The next stop was a relay race where the volunteers told the kids what kind of stuff couldn't be put in a box. No chocolate, no liquids, no mirrors, no snakes, no pokemon, no money, no toys with camoflage or war associations to name the big ones. Some of it has spiritual significance and some of it could put the child in danger.

We saw the forklift loading the cargo containers, we saw the stations where the volunteers go through each and every box, pulling out anything that shouldn't be in there and replacing it with something similar that fits the rules. They put on a Kenyan-style church service for the kids and even let them have the experience of opening a shoebox of their own filled with information about the organization.

Did you know that they pass out all the boxes and do a countdown to open the boxes so that everyone opens theirs at the same time?

Did you know that some shoeboxes are delivered by camel?

Did you know that each distribution center has a Shoebox Hospital where boxes are repaired if their lid has cracked or they've gotten crushed?
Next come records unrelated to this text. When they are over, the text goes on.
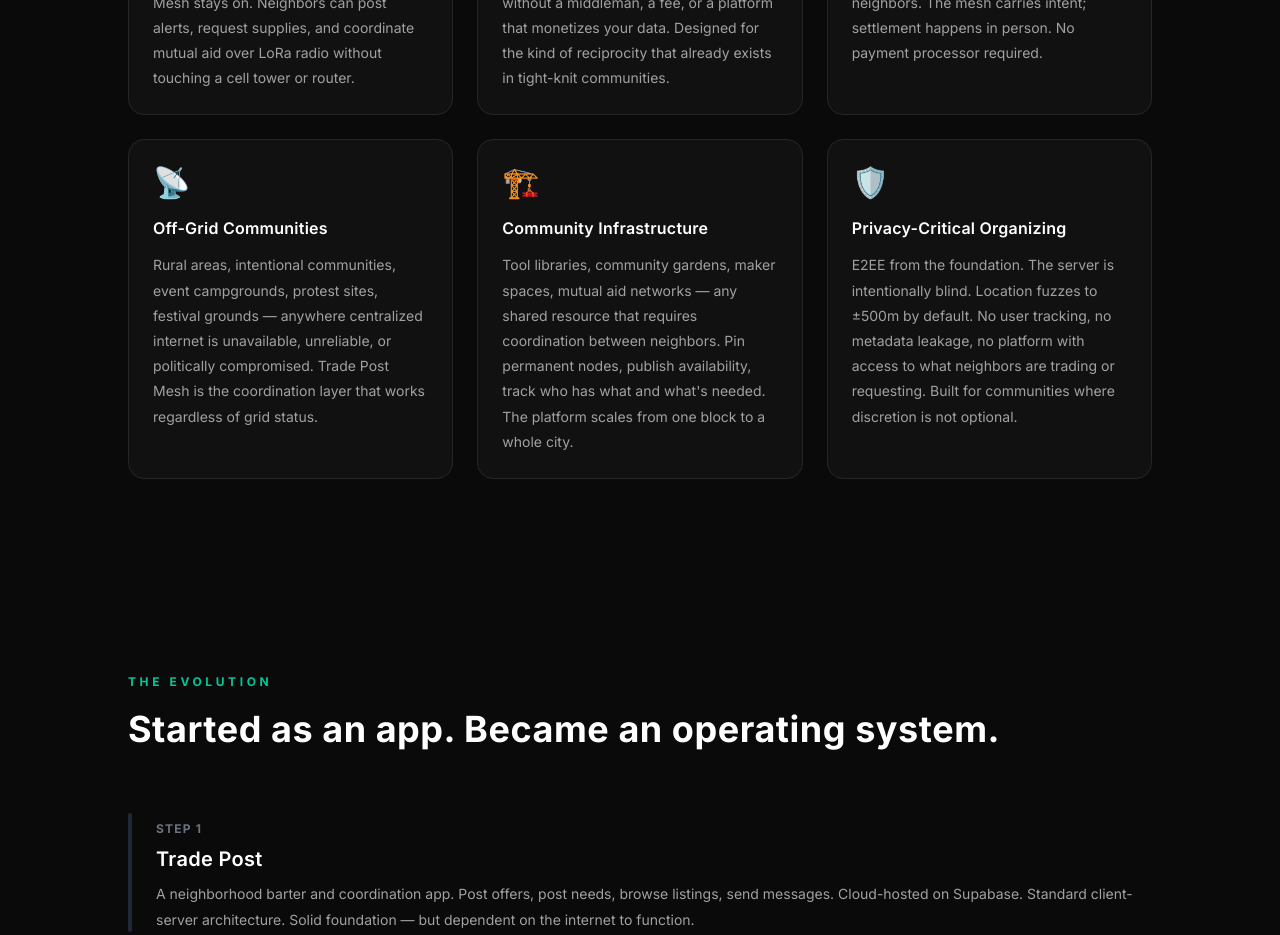
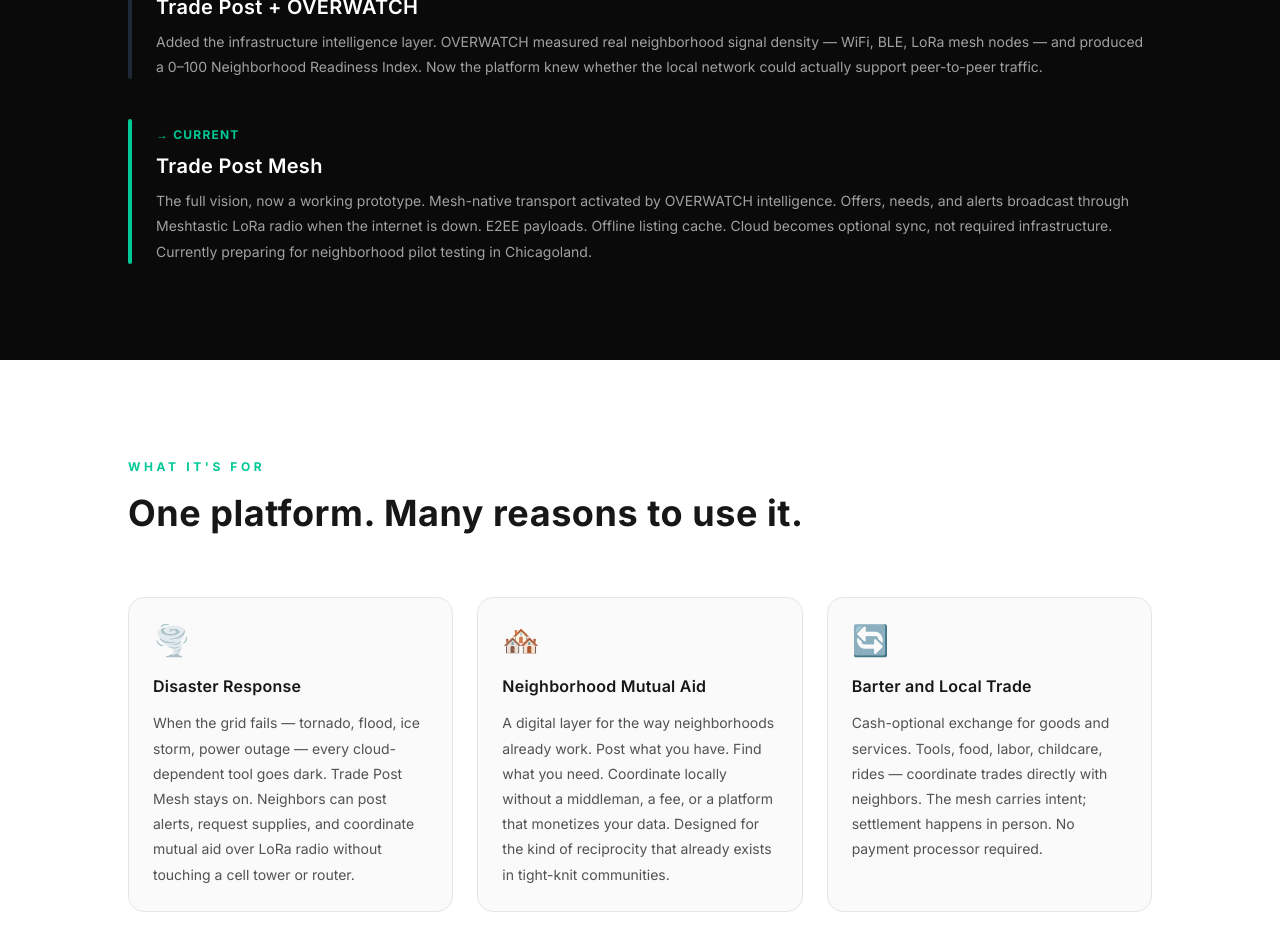
Before and after one commit to rekaldsi/digijerry-portfolio-ai, a React (Vite) app: page /case/tradepost in a window 1280 px wide. Shown: the part 2880-3815 px from the top of the page. Built offline with nearby package versions, Linux system fonts and the light colour scheme.

Commit message:
fix: trade post case study — correct section order, use cases on white bg, features header rewritten

```diff
--- a/src/pages/CaseTradePost.tsx
+++ b/src/pages/CaseTradePost.tsx
@@ -265,28 +265,6 @@
         </div>
       </section>
 
-      {/* USE CASES */}
-      <section style={{ backgroundColor: '#0a0a0a' }} className="py-24 px-6">
-        <div className="max-w-5xl mx-auto">
-          <motion.div {...fadeUp} className="mb-16">
-            <p className="text-xs font-bold tracking-[0.3em] uppercase mb-4" style={{ color: '#00C896' }}>What It's For</p>
-            <h2 className="text-3xl md:text-4xl font-bold text-white">One platform. Many reasons to use it.</h2>
-          </motion.div>
-          <div className="grid grid-cols-1 md:grid-cols-2 lg:grid-cols-3 gap-6">
-            {usecases.map((item, i) => (
-              <motion.div key={item.title}
-                initial={{ opacity: 0, y: 20 }} whileInView={{ opacity: 1, y: 0 }} viewport={{ once: true }}
-                transition={{ duration: 0.4, delay: i * 0.07 }}
-                className="rounded-2xl p-6 border border-neutral-800 bg-neutral-900/60">
-                <div className="text-3xl mb-4">{item.icon}</div>
-                <h3 className="text-white font-bold text-base mb-3">{item.title}</h3>
-                <p className="text-neutral-400 text-sm leading-relaxed">{item.body}</p>
-              </motion.div>
-            ))}
-          </div>
-        </div>
-      </section>
-
       {/* EVOLUTION */}
       <section style={{ backgroundColor: '#0a0a0a' }} className="py-24 px-6">
         <div className="max-w-5xl mx-auto">
@@ -308,6 +286,28 @@
                   <h3 className="text-white font-bold text-xl mt-1 mb-2">{item.phase}</h3>
                   <p className="text-neutral-400 text-sm leading-relaxed">{item.desc}</p>
                 </div>
+              </motion.div>
+            ))}
+          </div>
+        </div>
+      </section>
+
+      {/* USE CASES */}
+      <section className="bg-white py-24 px-6">
+        <div className="max-w-5xl mx-auto">
+          <motion.div {...fadeUp} className="mb-16">
+            <p className="text-xs font-bold tracking-[0.3em] uppercase mb-4" style={{ color: '#00C896' }}>What It's For</p>
+            <h2 className="text-3xl md:text-4xl font-bold text-neutral-900">One platform. Many reasons to use it.</h2>
+          </motion.div>
+          <div className="grid grid-cols-1 md:grid-cols-2 lg:grid-cols-3 gap-6">
+            {usecases.map((item, i) => (
+              <motion.div key={item.title}
+                initial={{ opacity: 0, y: 20 }} whileInView={{ opacity: 1, y: 0 }} viewport={{ once: true }}
+                transition={{ duration: 0.4, delay: i * 0.07 }}
+                className="rounded-2xl p-6 border border-neutral-200 bg-neutral-50">
+                <div className="text-3xl mb-4">{item.icon}</div>
+                <h3 className="text-neutral-900 font-bold text-base mb-3">{item.title}</h3>
+                <p className="text-neutral-600 text-sm leading-relaxed">{item.body}</p>
               </motion.div>
             ))}
           </div>
@@ -357,7 +357,7 @@
         <div className="max-w-5xl mx-auto">
           <motion.div {...fadeUp} className="mb-16">
             <p className="text-xs font-bold tracking-[0.3em] uppercase mb-4" style={{ color: '#00C896' }}>The System</p>
-            <h2 className="text-3xl md:text-4xl font-bold text-white">Built for when things go wrong.</h2>
+            <h2 className="text-3xl md:text-4xl font-bold text-white">How it works — every day, and when it matters most.</h2>
           </motion.div>
           <div className="space-y-28">
             {features.map((item, i) => (
@@ -411,6 +411,20 @@
         </div>
       </section>
 
+      {/* HARDWARE */}
+      <section className="bg-white py-24 px-6">
+        <div className="max-w-4xl mx-auto">
+          <motion.div {...fadeUp} className="mb-10">
+            <p className="text-xs font-bold tracking-[0.3em] uppercase mb-4" style={{ color: '#00C896' }}>The Hardware</p>
+            <h2 className="text-3xl md:text-4xl font-bold text-neutral-900 mb-4">No special gear required. Just a radio.</h2>
+            <p className="text-neutral-600 text-lg leading-relaxed">Off-the-shelf Meshtastic devices, pre-flashed and ready. Three options at three price points — all compatible with the ChiMesh network and Trade Post Mesh out of the box.</p>
+          </motion.div>
+          <motion.div {...fadeUp}>
+            <img src="/tradepost-hardware.png" alt="Recommended Meshtastic hardware — Seeed T1000-E, WisMesh Pocket, Seeed Solar Node" className="w-full rounded-2xl border border-neutral-200 shadow-sm" />
+          </motion.div>
+        </div>
+      </section>
+
       {/* SORA VIDEOS */}
       <section className="bg-white py-24 px-6">
         <div className="max-w-5xl mx-auto">
@@ -436,20 +450,6 @@
               </motion.div>
             ))}
           </div>
-        </div>
-      </section>
-
-      {/* HARDWARE */}
-      <section className="bg-white py-24 px-6">
-        <div className="max-w-4xl mx-auto">
-          <motion.div {...fadeUp} className="mb-10">
-            <p className="text-xs font-bold tracking-[0.3em] uppercase mb-4" style={{ color: '#00C896' }}>The Hardware</p>
-            <h2 className="text-3xl md:text-4xl font-bold text-neutral-900 mb-4">No special gear required. Just a radio.</h2>
-            <p className="text-neutral-600 text-lg leading-relaxed">Off-the-shelf Meshtastic devices, pre-flashed and ready. Three options at three price points — all compatible with the ChiMesh network and Trade Post Mesh out of the box.</p>
-          </motion.div>
-          <motion.div {...fadeUp}>
-            <img src="/tradepost-hardware.png" alt="Recommended Meshtastic hardware — Seeed T1000-E, WisMesh Pocket, Seeed Solar Node" className="w-full rounded-2xl border border-neutral-200 shadow-sm" />
-          </motion.div>
         </div>
       </section>
 
```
We were very impressed with the whole place. The people were great, the tour was well-organized and tailored to the needs of active children, and it was wonderful to see just how much difference one small shoebox can make in the life of a child, a family, a city, a country, a world.